As the State budget is used for many other works, fees from individuals and agencies using public facilities for import-export activities would help increase the city’s revenues and ease pressure on the State budget, according to Thang.
According to figures from the Association of Vietnam Seaports, HCM City seaports throughput last year reached 6 million TEUs, and Hai Phong seaports throughput 2 million TEUs.
The northern port city of Hai Phong collects fees at its ports. Its People’s Council said that infrastructure fees from Hai Phong Seaport amounted to VND1,295 billion (about US$56 million) in 2018.
Thang said that even with infrastructure fees half the level collected at Hai Phong Port, HCM City ports would bring in infrastructure fees of VND1,925 billion (approx.
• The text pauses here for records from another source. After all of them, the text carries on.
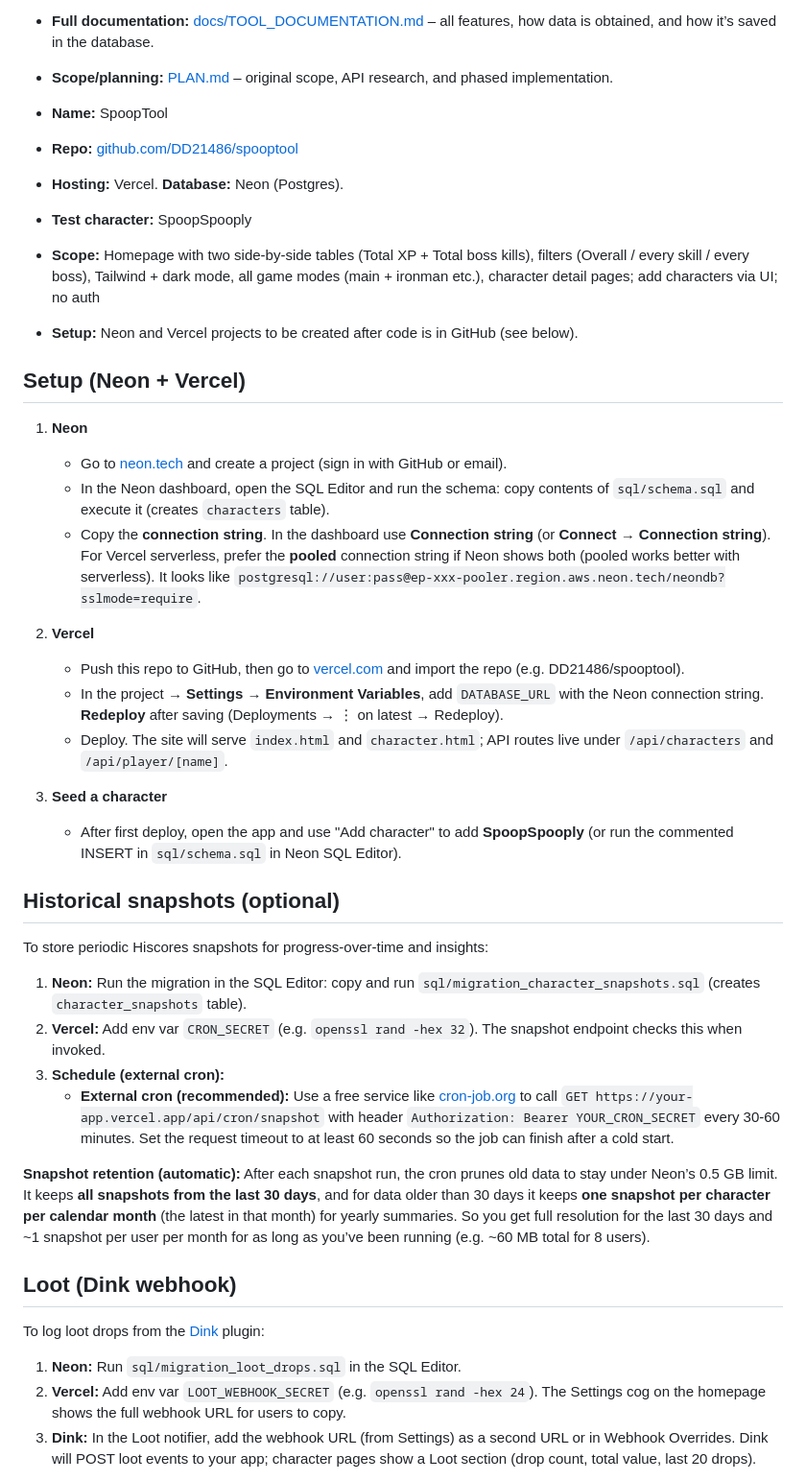
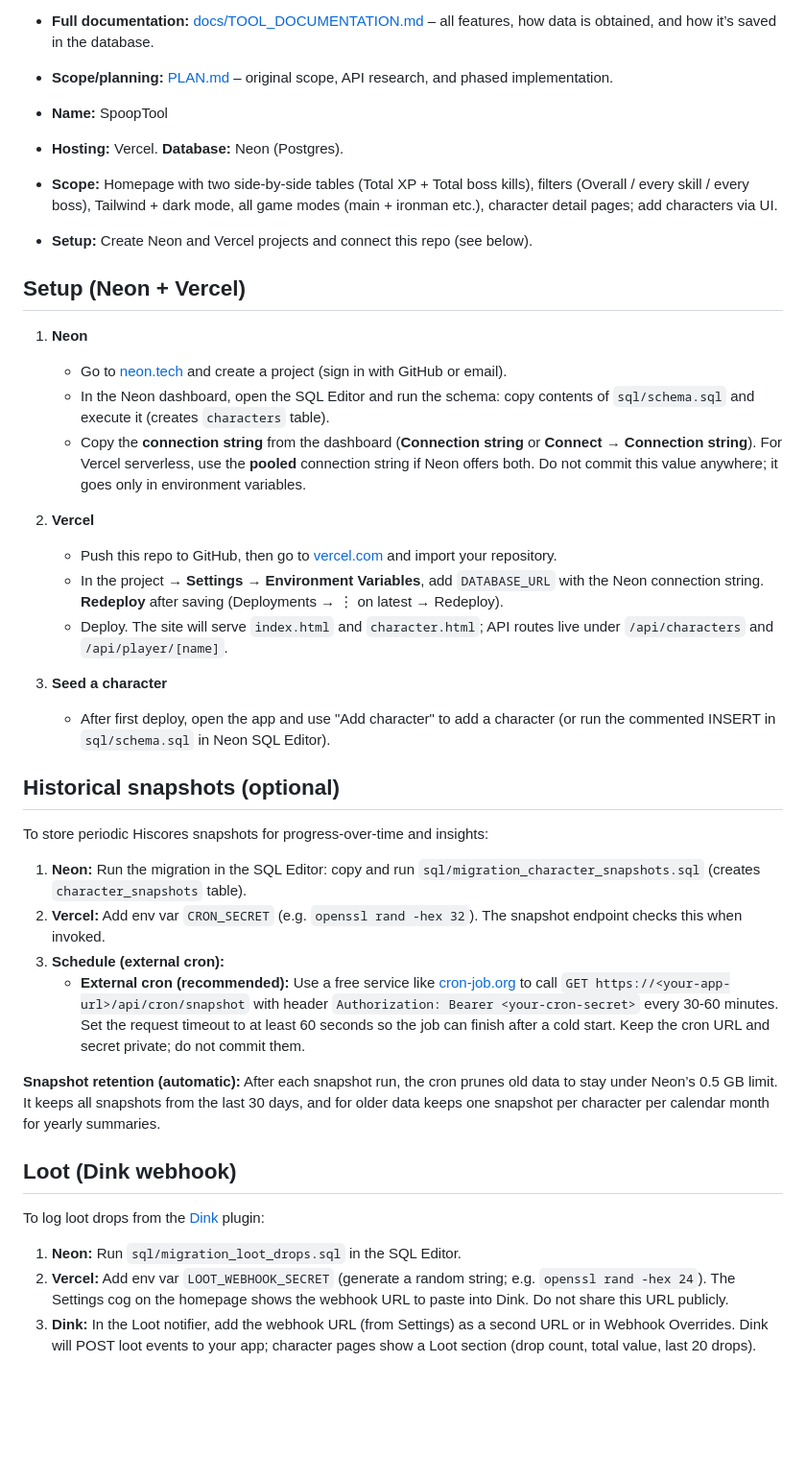
Before and after one commit to DD21486/spooptool, a Markdown page: README.md, the part around one of its changes. Shown at 96% size. GitHub-like rendering; blank space fills up the shorter version.

Commit message:
modifying the read me so it doesnt show any potentially dangerous info cuz github iz public

```diff
--- a/README.md
+++ b/README.md
@@ -6,26 +6,24 @@ Private Old School RuneScape tool for you and your friends. Uses OSRS Hiscores d
 - **Scope/planning:** [PLAN.md](./PLAN.md) – original scope, API research, and phased implementation.
 
 - **Name:** SpoopTool
-- **Repo:** [github.com/DD21486/spooptool](https://github.com/DD21486/spooptool)
 - **Hosting:** Vercel. **Database:** Neon (Postgres).
-- **Test character:** SpoopSpooply
-- **Scope:** Homepage with two side-by-side tables (Total XP + Total boss kills), filters (Overall / every skill / every boss), Tailwind + dark mode, all game modes (main + ironman etc.), character detail pages; add characters via UI; no auth
-- **Setup:** Neon and Vercel projects to be created after code is in GitHub (see below).
+- **Scope:** Homepage with two side-by-side tables (Total XP + Total boss kills), filters (Overall / every skill / every boss), Tailwind + dark mode, all game modes (main + ironman etc.), character detail pages; add characters via UI.
+- **Setup:** Create Neon and Vercel projects and connect this repo (see below).
 
 ## Setup (Neon + Vercel)
 
 1. **Neon**
    - Go to [neon.tech](https://neon.tech) and create a project (sign in with GitHub or email).
    - In the Neon dashboard, open the SQL Editor and run the schema: copy contents of `sql/schema.sql` and execute it (creates `characters` table).
-   - Copy the **connection string**. In the dashboard use **Connection string** (or **Connect** → **Connection string**). For Vercel serverless, prefer the **pooled** connection string if Neon shows both (pooled works better with serverless). It looks like `postgresql://user:pass@ep-xxx-pooler.region.aws.neon.tech/neondb?sslmode=require`.
+   - Copy the **connection string** from the dashboard (**Connection string** or **Connect** → **Connection string**). For Vercel serverless, use the **pooled** connection string if Neon offers both. Do not commit this value anywhere; it goes only in environment variables.
 
 2. **Vercel**
-   - Push this repo to GitHub, then go to [vercel.com](https://vercel.com) and import the repo (e.g. DD21486/spooptool).
+   - Push this repo to GitHub, then go to [vercel.com](https://vercel.com) and import your repository.
    - In the project → **Settings** → **Environment Variables**, add `DATABASE_URL` with the Neon connection string. **Redeploy** after saving (Deployments → ⋮ on latest → Redeploy).
    - Deploy. The site will serve `index.html` and `character.html`; API routes live under `/api/characters` and `/api/player/[name]`.
 
 3. **Seed a character**
-   - After first deploy, open the app and use "Add character" to add **SpoopSpooply** (or run the commented INSERT in `sql/schema.sql` in Neon SQL Editor).
+   - After first deploy, open the app and use "Add character" to add a character (or run the commented INSERT in `sql/schema.sql` in Neon SQL Editor).
 
 ## Historical snapshots (optional)
 
@@ -34,16 +32,16 @@ To store periodic Hiscores snapshots for progress-over-time and insights:
 1. **Neon:** Run the migration in the SQL Editor: copy and run `sql/migration_character_snapshots.sql` (creates `character_snapshots` table).
 2. **Vercel:** Add env var `CRON_SECRET` (e.g. `openssl rand -hex 32`). The snapshot endpoint checks this when invoked.
 3. **Schedule (external cron):**
-   - **External cron (recommended):** Use a free service like [cron-job.org](https://cron-job.org) to call `GET https://your-app.vercel.app/api/cron/snapshot` with header `Authorization: Bearer YOUR_CRON_SECRET` every 30-60 minutes. Set the request timeout to at least 60 seconds so the job can finish after a cold start.
+   - **External cron (recommended):** Use a free service like [cron-job.org](https://cron-job.org) to call `GET https://<your-app-url>/api/cron/snapshot` with header `Authorization: Bearer <your-cron-secret>` every 30-60 minutes. Set the request timeout to at least 60 seconds so the job can finish after a cold start. Keep the cron URL and secret private; do not commit them.
 
-**Snapshot retention (automatic):** After each snapshot run, the cron prunes old data to stay under Neon’s 0.5 GB limit. It keeps **all snapshots from the last 30 days**, and for data older than 30 days it keeps **one snapshot per character per calendar month** (the latest in that month) for yearly summaries. So you get full resolution for the last 30 days and ~1 snapshot per user per month for as long as you’ve been running (e.g. ~60 MB total for 8 users).
+**Snapshot retention (automatic):** After each snapshot run, the cron prunes old data to stay under Neon’s 0.5 GB limit. It keeps all snapshots from the last 30 days, and for older data keeps one snapshot per character per calendar month for yearly summaries.
 
 ## Loot (Dink webhook)
 
 To log loot drops from the [Dink](https://github.com/pajlads/DinkPlugin) plugin:
 
 1. **Neon:** Run `sql/migration_loot_drops.sql` in the SQL Editor.
-2. **Vercel:** Add env var `LOOT_WEBHOOK_SECRET` (e.g. `openssl rand -hex 24`). The Settings cog on the homepage shows the full webhook URL for users to copy.
+2. **Vercel:** Add env var `LOOT_WEBHOOK_SECRET` (generate a random string; e.g. `openssl rand -hex 24`). The Settings cog on the homepage shows the webhook URL to paste into Dink. Do not share this URL publicly.
 3. **Dink:** In the Loot notifier, add the webhook URL (from Settings) as a second URL or in Webhook Overrides. Dink will POST loot events to your app; character pages show a Loot section (drop count, total value, last 20 drops).
 
 **Big drops → Discord:** To post only high-value drops to your Discord loot channel, add env var `DISCORD_LOOT_WEBHOOK_URL` with your channel’s [incoming webhook](https://support.discord.com/hc/en-us/articles/228383668-Intro-to-Webhooks) URL. SpoopTool logs every drop it receives; when a single drop event totals **≥ 400k gp**, it also sends that drop to Discord (one embed per event). Use Dink’s 50k threshold so SpoopTool only receives notable loot; Discord then gets only the 400k+ events.
```
Also changed, not shown: other parts of README.md (+4 -2 lines).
US$83.3 million).
Revenue from seaport infrastructure fees could also be used to invest in infrastructure development for business activities, which would contribute to making HCM City a ‘smart’ city and improve logistics services, he said.
The proposal to collect seaport infrastructure fees is supported by the HCM City Finance Department and the Sai Gon New Port Corporation.
Thang said that HCM City should use the fees to invest in transportation infrastructure and remove obstacles that prevent connections between seaports and transportation networks.
As of late October, the city’s customs bureau reported total revenue of VND99.4 trillion (US$4.3 billion), accounting for 91.4 per cent of the city’s all estimated revenue for the year, and up by 15.3 per cent (about VND13.2 trillion) compared with the same period last year.
By the end of the year, the city’s customs Bureau is expected to collect VND121 trillion, up by 13.62 per cent over last year, according to the Customs Bureau.
Dinh Ngoc Thang, chief of the HCM City Customs Bureau, said the bureau had taken steps to control contraband, trade fraud, forgery of goods origin and intellectual property violations, including the turning of foreign products into “made-in-Vietnam” goods.
In the first nine months of this year, customs agencies in HCM City discovered 43 drug transport cases and seized more than 580 kilos of drugs of various types.
Thang said in the coming months, the city customs agencies would focus on efforts to combat contraband, trade fraud, tax evasion and fraud.
The Customs Bureau has asked authorities to provide ports with modern machinery and equipment that can detect drugs in containers handled at the ports.
Nguyen Ngoc Hoa, deputy director of the HCM City Department of Industry and Trade, talks with Sài Gòn Giải Phóng (Liberated Sài Gòn) newspaper about HCM City’s development plan for the logistics industry to 2025 with a vision to 2030,
HCM City is making efforts to improve its logistics services to create a driving force for its economy as well as that of the southern key economic region.